Topic: Army Rations
An example of the modern British Army field ration, a significant change from the rations tested in 1909.
British Army Rations (1909)
Changes Probable as the Result of a Recent Test
The Montreal Gazette, 6 November, 1909 (London Standard)
Corned beef, already a common field ration item, would not disappear from soldiers' packs for another 40 or more years.
The result of the army rations test is said to be highly satisfactory from the physiological point of view; but it is more probable that a change will be made in the preserved rations, which do not appear sufficient, either in quality or quantity, for the work expected from the modern fighting man.
The little army of Loyal Lancashires who have been marching fourteen miles a day for a fortnight, in full kit, and camping out, with nothing to sustain them but the service rations, did their last fourteen miles yesterday round the Ludgershall country, finishing at Tidworth Barracks, which they had left two weeks ago. The day was ushered in with a hurricane of rain and wind, but the little band struck tents, packed transport, and, after medical inspection, started out on their tramp with singing and whistling.
Behind them followed an ambulance and a water-cart, the former of which was not utilized, as the men have struck gallantly to the work without inviting medical aid. They were very little over three hours in reaching the parade ground in Tidworth, notwithstanding wind and drenching rain. After relieving themselves of their heavy equipment, they entered the medical inspection room, where they stripped and were subjected to the closest examination possible, to determine, amongst other results, the difference in weight during the fortnight's campaign, the state of the pulse, and the pressure of the blood at the femoral and brachial arteries. The heart was minutely examined with the stethoscope, and the men were exactly weighed, all the details being entered up in the records, together with the men's own opinions as to their physical condition. This examination was carried out by Lieut-Colonel Melville, Professor of Hygiene at the Royal Army Medical College, assisted by Major Beveridge, R.A.M.C., Dr. M.S. Pembrey, M.D., Civilian Member Army Medical Advisory Board; Dr. Haldane, etc.
As the men emerged from the examination room they fell in on parade, and before dismissal they were thanks for the manner in which they had carried out the experimental march, and for the loyalty at all times shown to the exacting regulations under which they had volunteered. Their comrades gave them a lusty cheer as they broke away from the parade.

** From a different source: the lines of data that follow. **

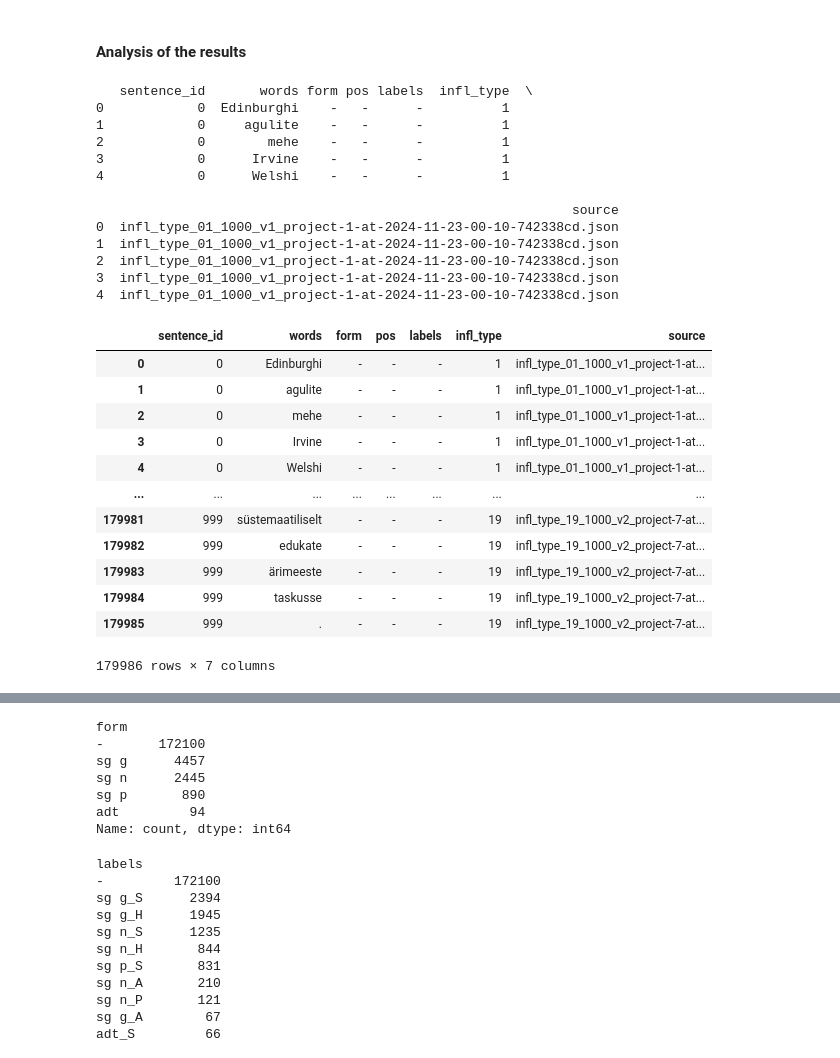
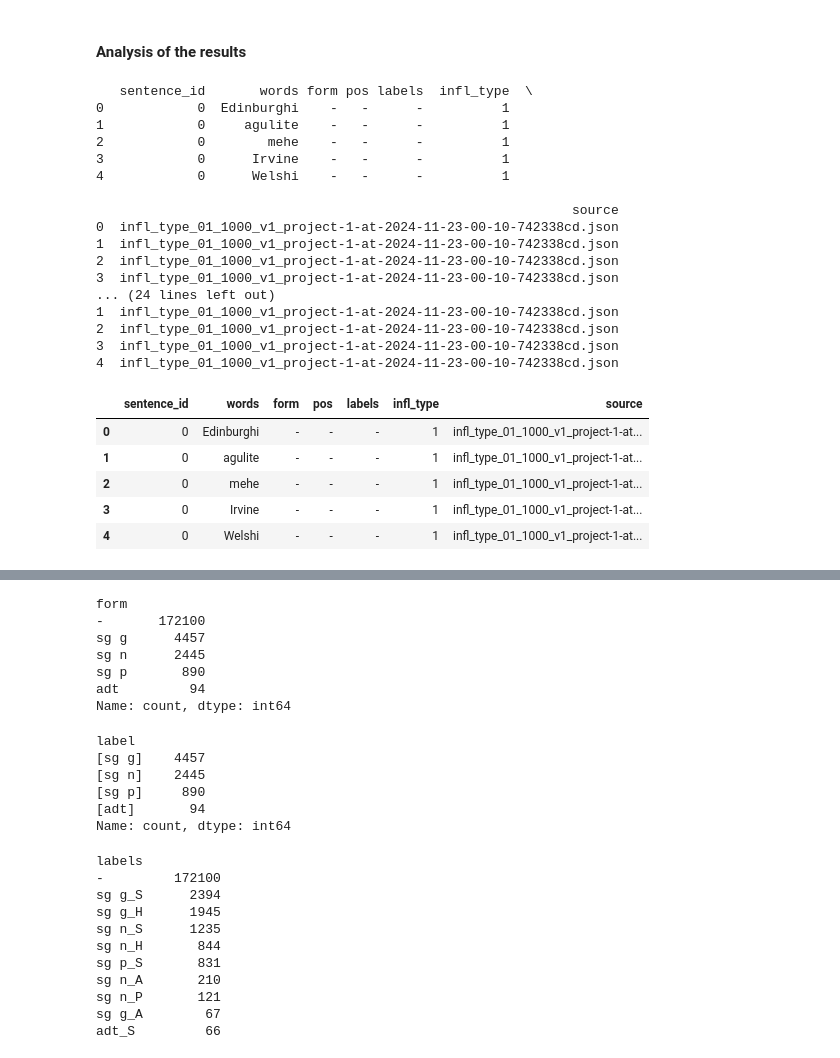
Before and after one commit to SanderSaska/EstNLTK_model_training, a Jupyter notebook: notebooks/data_preprocessing.ipynb, the cells around one changed output, grey strips where cells are left out. Saved outputs shown, nothing was run; the diff lists cells and outputs as text; code cells hidden in the pictures.

```diff
--- a/notebooks/data_preprocessing.ipynb
+++ b/notebooks/data_preprocessing.ipynb
@@ -846,8 +880,12 @@ Saved overall processed data to ..\data\homonymous_word_forms\processed\test_set
 homonym_dataset = pd.read_parquet(
     HOMONYMS_DIRS["processed"] / "homonyms_overall.parquet"
 )
+homonym_sentences_dataset = pd.read_parquet(
+    HOMONYMS_DIRS["processed"] / "homonyms_overall_sentences.parquet"
+)
 # %%
 print(homonym_dataset.head())
+print(homonym_sentences_dataset.head())
 # %% [output]
    sentence_id       words form pos labels  infl_type  \
 0            0  Edinburghi    -   -      -          1
@@ -861,20 +899,18 @@ print(homonym_dataset.head())
 1  infl_type_01_1000_v1_project-1-at-2024-11-23-00-10-742338cd.json
 2  infl_type_01_1000_v1_project-1-at-2024-11-23-00-10-742338cd.json
 3  infl_type_01_1000_v1_project-1-at-2024-11-23-00-10-742338cd.json
+... (24 lines left out)
+1  infl_type_01_1000_v1_project-1-at-2024-11-23-00-10-742338cd.json
+2  infl_type_01_1000_v1_project-1-at-2024-11-23-00-10-742338cd.json
+3  infl_type_01_1000_v1_project-1-at-2024-11-23-00-10-742338cd.json
 4  infl_type_01_1000_v1_project-1-at-2024-11-23-00-10-742338cd.json
 # %%
-display(homonym_dataset)
+display(homonym_dataset.head())
+display(homonym_sentences_dataset.head())
 # %% [output]
 |  | sentence_id | words | form | pos | labels | infl_type | source |
 | 0 | 0 | Edinburghi | - | - | - | 1 | infl_type_01_1000_v1_project-1-at... |
 | 1 | 0 | agulite | - | - | - | 1 | infl_type_01_1000_v1_project-1-at... |
 | 2 | 0 | mehe | - | - | - | 1 | infl_type_01_1000_v1_project-1-at... |
 | 3 | 0 | Irvine | - | - | - | 1 | infl_type_01_1000_v1_project-1-at... |
 | 4 | 0 | Welshi | - | - | - | 1 | infl_type_01_1000_v1_project-1-at... |
-| ... | ... | ... | ... | ... | ... | ... | ... |
-| 179981 | 999 | süstemaatiliselt | - | - | - | 19 | infl_type_19_1000_v2_project-7-at... |
-| 179982 | 999 | edukate | - | - | - | 19 | infl_type_19_1000_v2_project-7-at... |
-| 179983 | 999 | ärimeeste | - | - | - | 19 | infl_type_19_1000_v2_project-7-at... |
-| 179984 | 999 | taskusse | - | - | - | 19 | infl_type_19_1000_v2_project-7-at... |
-| 179985 | 999 | . | - | - | - | 19 | infl_type_19_1000_v2_project-7-at... |
-179986 rows × 7 columns
@@ -881,5 +923,6 @@ display(homonym_dataset)
 # %%
-homonym_dataset["form"].value_counts()
+display(homonym_dataset["form"].value_counts())
+display(homonym_sentences_dataset["label"].value_counts())
 # %% [output]
 form
 -       172100
@@ -888,6 +931,12 @@ sg n      2445
 sg p       890
 adt         94
 Name: count, dtype: int64
+label
+[sg g]    4457
+[sg n]    2445
+[sg p]     890
+[adt]       94
+Name: count, dtype: int64
 # %%
 print(homonym_dataset["labels"].value_counts())
 # %% [output]
```
Also changed, not shown: parts of 30 cells of this notebook, 5 other files.
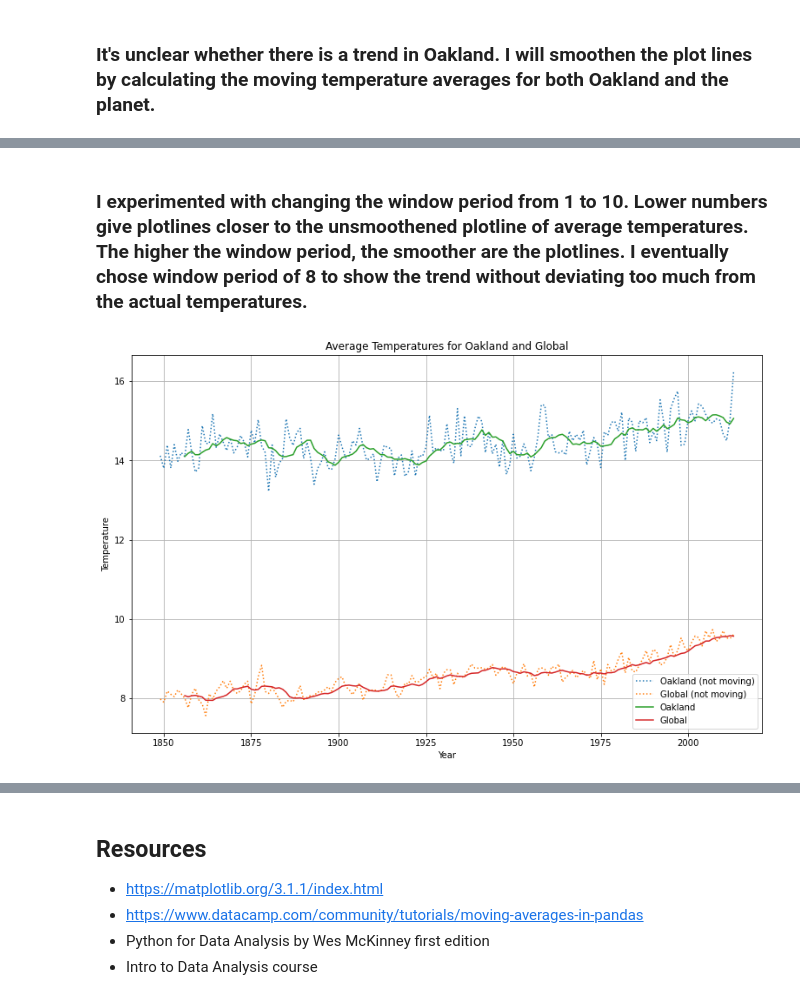
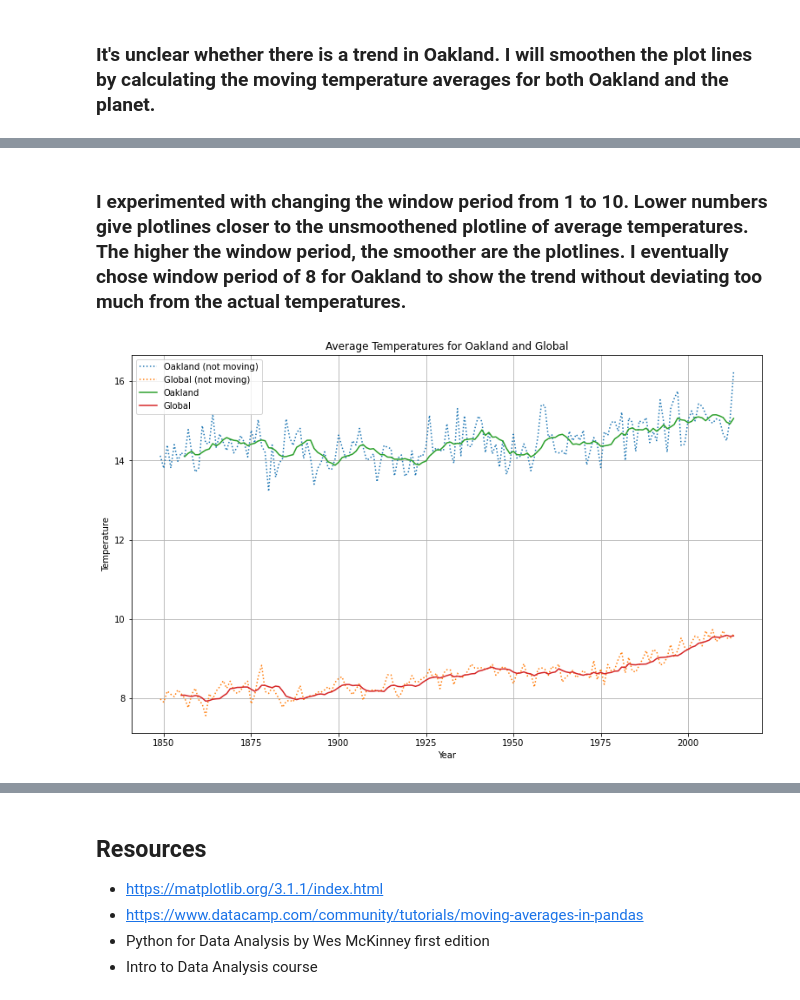
Before and after one commit to alf808/getting-hotter, a Jupyter notebook: oakland_vs_world.ipynb, the cells around one changed output, grey strips where cells are left out. Saved outputs shown, nothing was run; the diff lists cells and outputs as text; code cells hidden in the pictures.

```diff
--- a/oakland_vs_world.ipynb
+++ b/oakland_vs_world.ipynb
@@ -186,16 +184,16 @@ data.head(10)
 # %% [markdown]
-### I experimented with changing the window period from 1 to 10. Lower numbers give plotlines closer to the unsmoothened plotline of average temperatures. The higher the window period, the smoother are the plotlines. I eventually chose window period of 8 to show the trend without deviating too much from the actual temperatures.
+### I experimented with changing the window period from 1 to 10. Lower numbers give plotlines closer to the unsmoothened plotline of average temperatures. The higher the window period, the smoother are the plotlines. I eventually chose window period of 8 for Oakland to show the trend without deviating too much from the actual temperatures.
 # %%
 plt.figure(figsize=[13,8])
 plt.title('Average Temperatures for Oakland and Global')
 plt.grid(True)
 plt.xlabel('Year')
 plt.ylabel('Temperature')
 plt.plot(data['avg_temp'], label = 'Oakland (not moving)', linestyle='dotted') # transpose over moving average
 plt.plot(data['global_avg_temp'], label = 'Global (not moving)', linestyle='dotted')
 plt.plot(data['oakland_moving_avg_temp'], label='Oakland')
 plt.plot(data['global_moving_avg_temp'], label='Global')
-plt.legend()
+plt.legend(loc=2)
 plt.show()
 # %% [output]
-[figure, old version]
+[figure, new version]
```
Also changed, not shown: parts of 6 cells of this notebook.
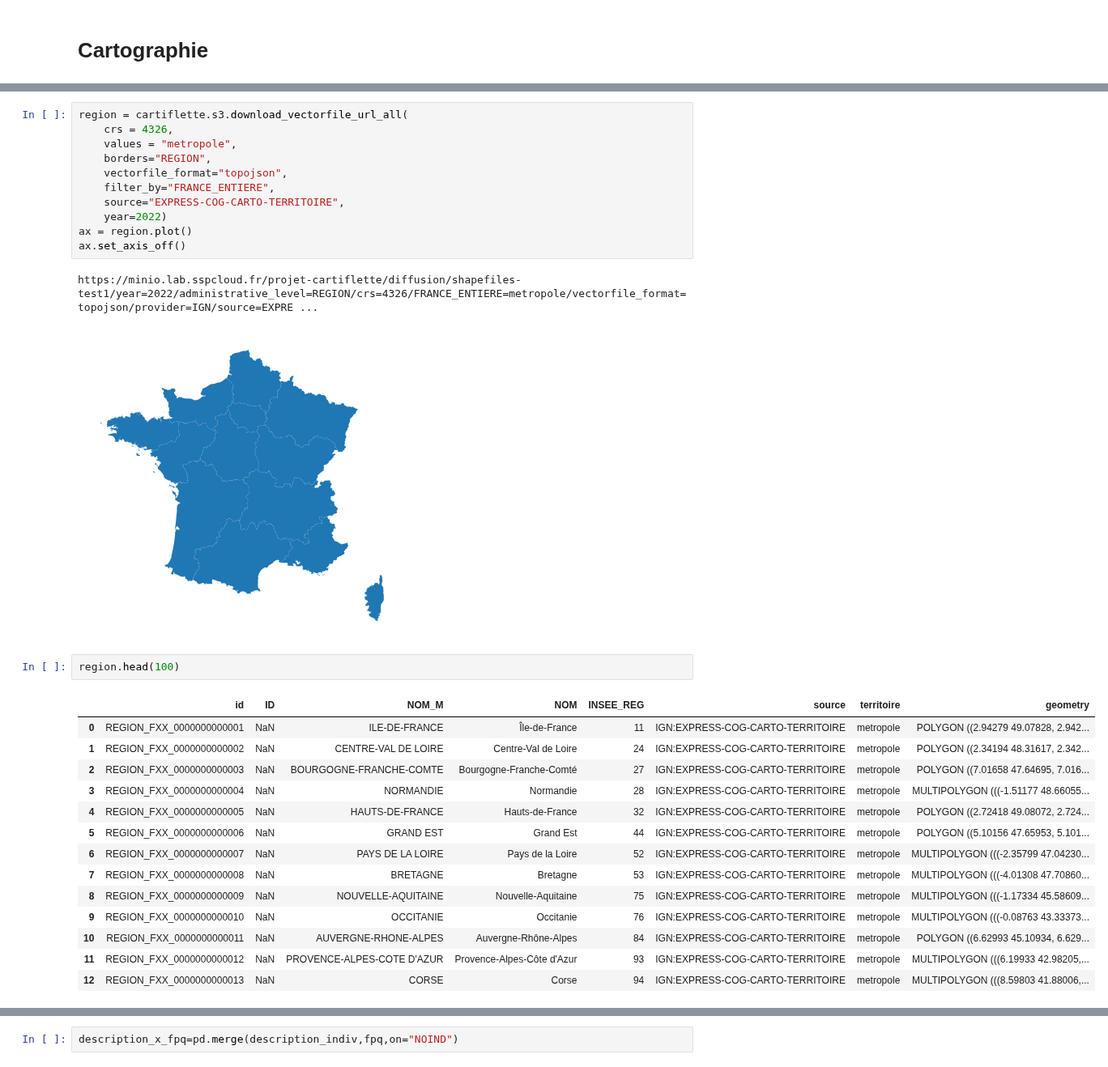
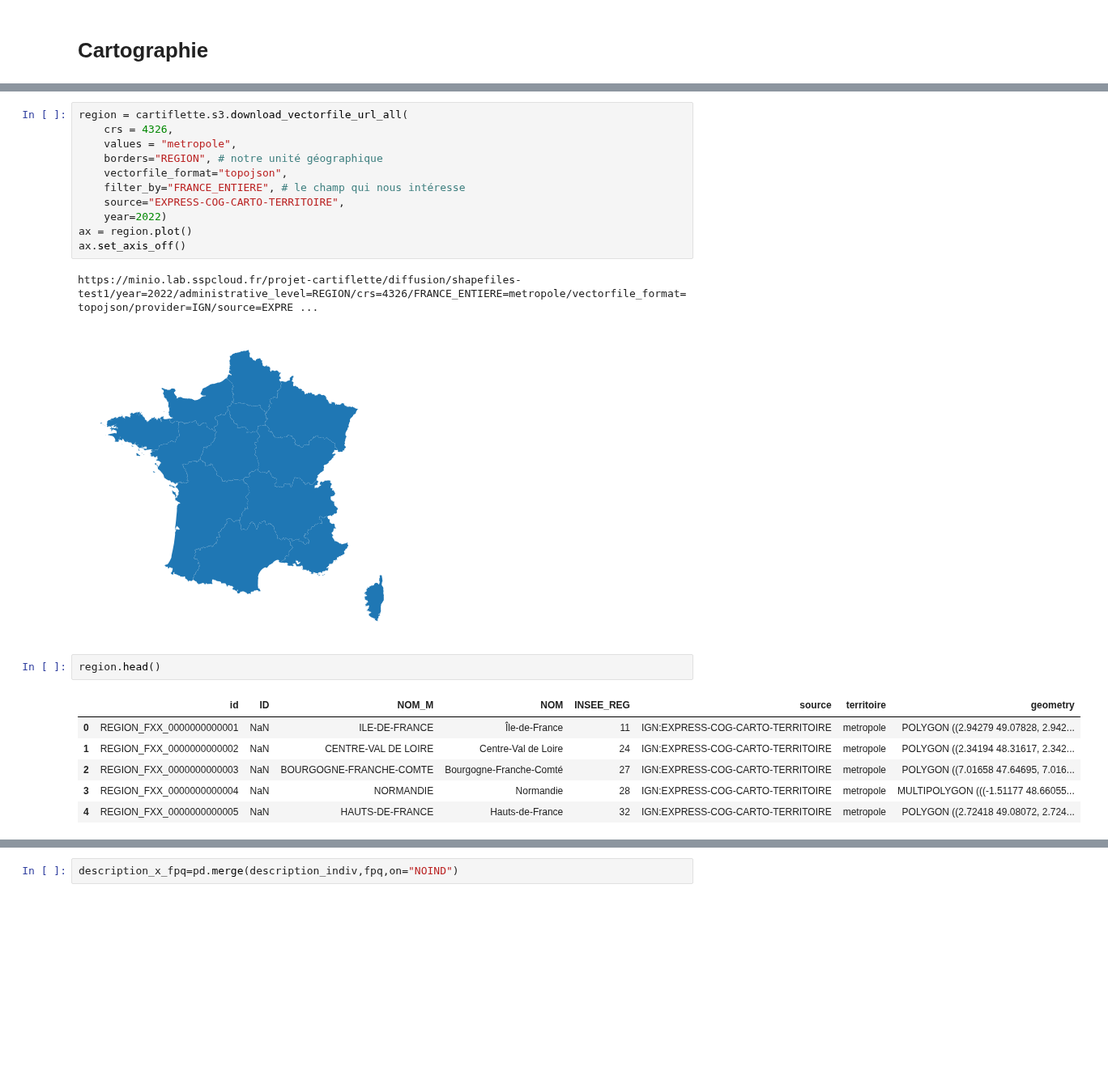
Before and after one commit to InseeFrLab/funathon2023_sujet3, a Jupyter notebook: Python_1_StatsDesc.ipynb, the cells around one changed output, grey strips where cells are left out. Shown at 81% size. Cells and saved outputs as stored; diff of their text form; blank space fills up the shorter version.

```diff
--- a/Python_1_StatsDesc.ipynb
+++ b/Python_1_StatsDesc.ipynb
@@ -264,9 +265,9 @@ Avec Cartiflette
 region = cartiflette.s3.download_vectorfile_url_all(
     crs = 4326,
     values = "metropole",
-    borders="REGION",
+    borders="REGION", # notre unité géographique
     vectorfile_format="topojson",
-    filter_by="FRANCE_ENTIERE",
+    filter_by="FRANCE_ENTIERE", # le champ qui nous intéresse
     source="EXPRESS-COG-CARTO-TERRITOIRE",
     year=2022)
 ax = region.plot()
@@ -275,19 +276,11 @@ ax.set_axis_off()
 https://minio.lab.sspcloud.fr/projet-cartiflette/diffusion/shapefiles-test1/year=2022/administrative_level=REGION/crs=4326/FRANCE_ENTIERE=metropole/vectorfile_format=topojson/provider=IGN/source=EXPRE ...
 [figure]
 # %%
-region.head(100)
+region.head()
 # %% [output]
 |  | id | ID | NOM_M | NOM | INSEE_REG | source | territoire | geometry |
 | 0 | REGION_FXX_0000000000001 | NaN | ILE-DE-FRANCE | Île-de-France | 11 | IGN:EXPRESS-COG-CARTO-TERRITOIRE | metropole | POLYGON ((2.94279 49.07828, 2.942... |
 | 1 | REGION_FXX_0000000000002 | NaN | CENTRE-VAL DE LOIRE | Centre-Val de Loire | 24 | IGN:EXPRESS-COG-CARTO-TERRITOIRE | metropole | POLYGON ((2.34194 48.31617, 2.342... |
 | 2 | REGION_FXX_0000000000003 | NaN | BOURGOGNE-FRANCHE-COMTE | Bourgogne-Franche-Comté | 27 | IGN:EXPRESS-COG-CARTO-TERRITOIRE | metropole | POLYGON ((7.01658 47.64695, 7.016... |
 | 3 | REGION_FXX_0000000000004 | NaN | NORMANDIE | Normandie | 28 | IGN:EXPRESS-COG-CARTO-TERRITOIRE | metropole | MULTIPOLYGON (((-1.51177 48.66055... |
 | 4 | REGION_FXX_0000000000005 | NaN | HAUTS-DE-FRANCE | Hauts-de-France | 32 | IGN:EXPRESS-COG-CARTO-TERRITOIRE | metropole | POLYGON ((2.72418 49.08072, 2.724... |
-| 5 | REGION_FXX_0000000000006 | NaN | GRAND EST | Grand Est | 44 | IGN:EXPRESS-COG-CARTO-TERRITOIRE | metropole | POLYGON ((5.10156 47.65953, 5.101... |
-| 6 | REGION_FXX_0000000000007 | NaN | PAYS DE LA LOIRE | Pays de la Loire | 52 | IGN:EXPRESS-COG-CARTO-TERRITOIRE | metropole | MULTIPOLYGON (((-2.35799 47.04230... |
-| 7 | REGION_FXX_0000000000008 | NaN | BRETAGNE | Bretagne | 53 | IGN:EXPRESS-COG-CARTO-TERRITOIRE | metropole | MULTIPOLYGON (((-4.01308 47.70860... |
-| 8 | REGION_FXX_0000000000009 | NaN | NOUVELLE-AQUITAINE | Nouvelle-Aquitaine | 75 | IGN:EXPRESS-COG-CARTO-TERRITOIRE | metropole | MULTIPOLYGON (((-1.17334 45.58609... |
-| 9 | REGION_FXX_0000000000010 | NaN | OCCITANIE | Occitanie | 76 | IGN:EXPRESS-COG-CARTO-TERRITOIRE | metropole | MULTIPOLYGON (((-0.08763 43.33373... |
-| 10 | REGION_FXX_0000000000011 | NaN | AUVERGNE-RHONE-ALPES | Auvergne-Rhône-Alpes | 84 | IGN:EXPRESS-COG-CARTO-TERRITOIRE | metropole | POLYGON ((6.62993 45.10934, 6.629... |
-| 11 | REGION_FXX_0000000000012 | NaN | PROVENCE-ALPES-COTE D'AZUR | Provence-Alpes-Côte d'Azur | 93 | IGN:EXPRESS-COG-CARTO-TERRITOIRE | metropole | MULTIPOLYGON (((6.19933 42.98205,... |
-| 12 | REGION_FXX_0000000000013 | NaN | CORSE | Corse | 94 | IGN:EXPRESS-COG-CARTO-TERRITOIRE | metropole | MULTIPOLYGON (((8.59803 41.88006,... |
```
Also changed, not shown: parts of 34 cells of this notebook.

The report, so far as the condition of the men generally is concerned, may be broadly summarized as follows.
1. Undue loss of weight caused by absence of butter, cheese, milk, and of sufficient fatty foods.
2. Neuralgia, caused by "run down" symptoms improperly nourished. Headaches, indigestion, and allied ills, due principally to absence of green vegetables.
As to the existing army food schedule the vegetable ration as it is at present stands is extremely varied, including as it does preserved potatoes, rice, pens, onions, leeks, calavances, dholl, and oatmeal, the issue of which is governed by the climate in which operations are taking place, and the nature of the indigenous vegetables. Most of these articles are issued in lieu of ordinary fresh vegetables, but split peas, oatmeal, etc., are the ration equivalent of flour. Porter can also be issued as a field service ration in the proportion of one pint for each rum ration of half a gill. Tea, which was formerly only ½ oz per man daily, was increased to 5/2 ounces, whilst the quantity (4 oz.) of dried vegetables was reduced by one-half. Of the meat ration is considered too much for the troops, 14 lb. of biscuits can be substituted for an equal amount of meat, and when cheese and bacon are procurable these comestibles can also be issued in lieu of meat.
The whole question of soldiers' messing is being taken up by a special War Office committee, which will meet in a few days and take evidence from both officers and men in regard to the food supplied and the methods of cooking.